Magnify.net, which has already won large clients such as the Weather Channel and New York magazine for its simple video channel creation tools, is now expanding into the mobile world. Naturally, its starting with an iPhone app, Magnify Mobile.
Magnify.net's options let clients choose from three tiers of service: a free account (limited to 20 50MB uploads per week), a pro account (which adds advertising and watermarking options), and an enterprise account. The service lets clients easily add video to their sites and also present relevant videos from other sources on the web.
The Magnify Mobile app, which is free and only works on 3GS iPhones, expands on that by allowing people to shoot video and send it to their sites in one step. The app includes simple start and end point editing, and even lets users upload to any Magnify site. That means you could solicit videos from your readers, then view them through the Magnify client as they come in. Controls let you publish the ones you want and delete the rest.
Video for the free and pro levels streams at 400Kbps (that's a 336Kbps H.264 MP4 video with 64Kbps AAC audio). Enterprise clients get both that standard stream and a 908Kbps stream (consisting of 780Kbps H.264 MP4 video and 128Kbps AAC audio).
Adding Video to Business
While Magnify's free option will no doubt attract many who are simply curious, Steve Rosenbaum, the company's CEO, says medium and large businesses are the target audience.
"What we really want is to help businesses make money with video," Rosenbaum says. "If we can add value and add stickiness and help you make money, then you're not going to have any trouble paying us every month."
There are already plenty of companies doing well in the consumer sharing space, he says, but there's a need to fill in easy professional video. The typical client might be a real estate agent videoing a new property, and then instantly putting it online for clients to view.
Talk to business owners about video and you see them wince, Rosenbaum says. They instantly think that it's too expensive or complicated. But when you tell them that it's neither, he adds, they lean in to hear more.
An Army of Cameras
As companies get more media-enabled, Magnify and its iPhone solution are well-positioned to capture a fast-paced and connected readership.
"I think that this type of app is likely to appeal to many media organizations (such as CNN and ESPN) to allow reporters to easily upload video on the go from their handset to the media room," says Julien Blin, principal analyst and CEO of JBB Research. "Citizen journalism has been growing in popularity over the past few years, so they should benefit from this trend."

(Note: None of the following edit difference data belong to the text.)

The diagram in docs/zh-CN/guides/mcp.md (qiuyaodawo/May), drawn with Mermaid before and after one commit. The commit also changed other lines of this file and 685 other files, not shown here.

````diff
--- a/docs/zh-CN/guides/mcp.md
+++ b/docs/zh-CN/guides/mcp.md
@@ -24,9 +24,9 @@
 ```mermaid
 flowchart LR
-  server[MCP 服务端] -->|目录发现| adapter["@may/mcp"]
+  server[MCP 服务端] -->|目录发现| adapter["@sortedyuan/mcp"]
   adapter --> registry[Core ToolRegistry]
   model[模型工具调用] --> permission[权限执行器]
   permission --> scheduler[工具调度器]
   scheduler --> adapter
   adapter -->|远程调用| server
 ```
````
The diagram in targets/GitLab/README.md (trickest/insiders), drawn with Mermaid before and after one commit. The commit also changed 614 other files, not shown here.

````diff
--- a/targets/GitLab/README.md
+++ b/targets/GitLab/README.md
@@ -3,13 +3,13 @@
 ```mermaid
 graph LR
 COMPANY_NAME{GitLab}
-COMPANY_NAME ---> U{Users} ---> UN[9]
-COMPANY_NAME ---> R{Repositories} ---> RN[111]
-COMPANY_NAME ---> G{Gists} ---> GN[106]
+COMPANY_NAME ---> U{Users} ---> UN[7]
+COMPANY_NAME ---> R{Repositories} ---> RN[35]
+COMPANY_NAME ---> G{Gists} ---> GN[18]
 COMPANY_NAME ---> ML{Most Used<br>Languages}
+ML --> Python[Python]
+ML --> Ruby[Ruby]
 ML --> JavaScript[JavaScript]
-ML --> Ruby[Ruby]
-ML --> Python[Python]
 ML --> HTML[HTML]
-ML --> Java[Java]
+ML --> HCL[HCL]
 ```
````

The surprising development, however, is that the camera-enabled mobile phone, which has already supplanted the camcorder for many people, seems poised to do the same for business.
"This type of mobile app has a couple of advantages," notes Blin. "One, it is the first 'free' mobile video publishing app. Two, it will be able to leverage the growing appetite for video-based mobile user-generated content apps and mobile social networking apps."
If businesses can get their clients to download Magnify Mobile and enjoy sending in their own videos, they'll have constant streams of video at little extra cost.